> **WORK ITEM**:
Here is a listing; restate all of it exactly.
[[ EXCERPTED RECORDS open ]]
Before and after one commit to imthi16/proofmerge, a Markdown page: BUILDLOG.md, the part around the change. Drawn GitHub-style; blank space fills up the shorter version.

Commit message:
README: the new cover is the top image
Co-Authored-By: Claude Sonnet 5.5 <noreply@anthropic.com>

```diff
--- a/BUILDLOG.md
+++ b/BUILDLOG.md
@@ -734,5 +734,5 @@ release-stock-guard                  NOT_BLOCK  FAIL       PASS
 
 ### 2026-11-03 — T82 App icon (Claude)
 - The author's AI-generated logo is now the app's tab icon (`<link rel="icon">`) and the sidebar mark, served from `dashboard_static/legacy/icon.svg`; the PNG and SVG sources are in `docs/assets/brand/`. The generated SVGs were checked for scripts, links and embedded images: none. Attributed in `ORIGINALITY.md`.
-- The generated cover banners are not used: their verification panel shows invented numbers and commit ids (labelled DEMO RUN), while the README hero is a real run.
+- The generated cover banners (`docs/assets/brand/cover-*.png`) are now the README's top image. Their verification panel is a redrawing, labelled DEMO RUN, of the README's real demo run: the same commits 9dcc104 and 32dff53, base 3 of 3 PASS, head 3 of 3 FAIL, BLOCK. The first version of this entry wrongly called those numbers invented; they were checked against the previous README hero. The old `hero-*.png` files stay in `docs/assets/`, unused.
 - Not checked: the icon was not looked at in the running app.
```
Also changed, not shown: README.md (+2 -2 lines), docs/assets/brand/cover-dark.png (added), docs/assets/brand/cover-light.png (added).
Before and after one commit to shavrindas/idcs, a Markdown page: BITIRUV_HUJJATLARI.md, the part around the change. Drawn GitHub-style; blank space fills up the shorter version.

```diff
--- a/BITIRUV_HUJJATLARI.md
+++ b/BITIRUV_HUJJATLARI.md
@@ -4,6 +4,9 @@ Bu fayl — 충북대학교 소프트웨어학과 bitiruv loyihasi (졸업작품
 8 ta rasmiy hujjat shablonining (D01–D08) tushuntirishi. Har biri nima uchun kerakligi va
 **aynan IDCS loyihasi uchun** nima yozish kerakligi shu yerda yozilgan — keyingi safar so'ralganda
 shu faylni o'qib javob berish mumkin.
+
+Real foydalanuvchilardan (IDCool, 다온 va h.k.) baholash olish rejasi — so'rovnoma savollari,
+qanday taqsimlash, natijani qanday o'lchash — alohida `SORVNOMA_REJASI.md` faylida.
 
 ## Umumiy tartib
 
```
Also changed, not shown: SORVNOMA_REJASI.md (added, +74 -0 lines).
[[ EXCERPTED RECORDS closed ]]
> **RESPONSE TO THE TASK**:
Before and after one commit to imthi16/proofmerge, a Markdown page: BUILDLOG.md, the part around the change. Drawn GitHub-style; blank space fills up the shorter version.

Commit message:
README: the new cover is the top image
Co-Authored-By: Claude Sonnet 5.5 <noreply@anthropic.com>

```diff
--- a/BUILDLOG.md
+++ b/BUILDLOG.md
@@ -734,5 +734,5 @@ release-stock-guard                  NOT_BLOCK  FAIL       PASS
 
 ### 2026-11-03 — T82 App icon (Claude)
 - The author's AI-generated logo is now the app's tab icon (`<link rel="icon">`) and the sidebar mark, served from `dashboard_static/legacy/icon.svg`; the PNG and SVG sources are in `docs/assets/brand/`. The generated SVGs were checked for scripts, links and embedded images: none. Attributed in `ORIGINALITY.md`.
-- The generated cover banners are not used: their verification panel shows invented numbers and commit ids (labelled DEMO RUN), while the README hero is a real run.
+- The generated cover banners (`docs/assets/brand/cover-*.png`) are now the README's top image. Their verification panel is a redrawing, labelled DEMO RUN, of the README's real demo run: the same commits 9dcc104 and 32dff53, base 3 of 3 PASS, head 3 of 3 FAIL, BLOCK. The first version of this entry wrongly called those numbers invented; they were checked against the previous README hero. The old `hero-*.png` files stay in `docs/assets/`, unused.
 - Not checked: the icon was not looked at in the running app.
```
Also changed, not shown: README.md (+2 -2 lines), docs/assets/brand/cover-dark.png (added), docs/assets/brand/cover-light.png (added).
Before and after one commit to shavrindas/idcs, a Markdown page: BITIRUV_HUJJATLARI.md, the part around the change. Drawn GitHub-style; blank space fills up the shorter version.

```diff
--- a/BITIRUV_HUJJATLARI.md
+++ b/BITIRUV_HUJJATLARI.md
@@ -4,6 +4,9 @@ Bu fayl — 충북대학교 소프트웨어학과 bitiruv loyihasi (졸업작품
 8 ta rasmiy hujjat shablonining (D01–D08) tushuntirishi. Har biri nima uchun kerakligi va
 **aynan IDCS loyihasi uchun** nima yozish kerakligi shu yerda yozilgan — keyingi safar so'ralganda
 shu faylni o'qib javob berish mumkin.
+
+Real foydalanuvchilardan (IDCool, 다온 va h.k.) baholash olish rejasi — so'rovnoma savollari,
+qanday taqsimlash, natijani qanday o'lchash — alohida `SORVNOMA_REJASI.md` faylida.
 
 ## Umumiy tartib
 
```
Also changed, not shown: SORVNOMA_REJASI.md (added, +74 -0 lines).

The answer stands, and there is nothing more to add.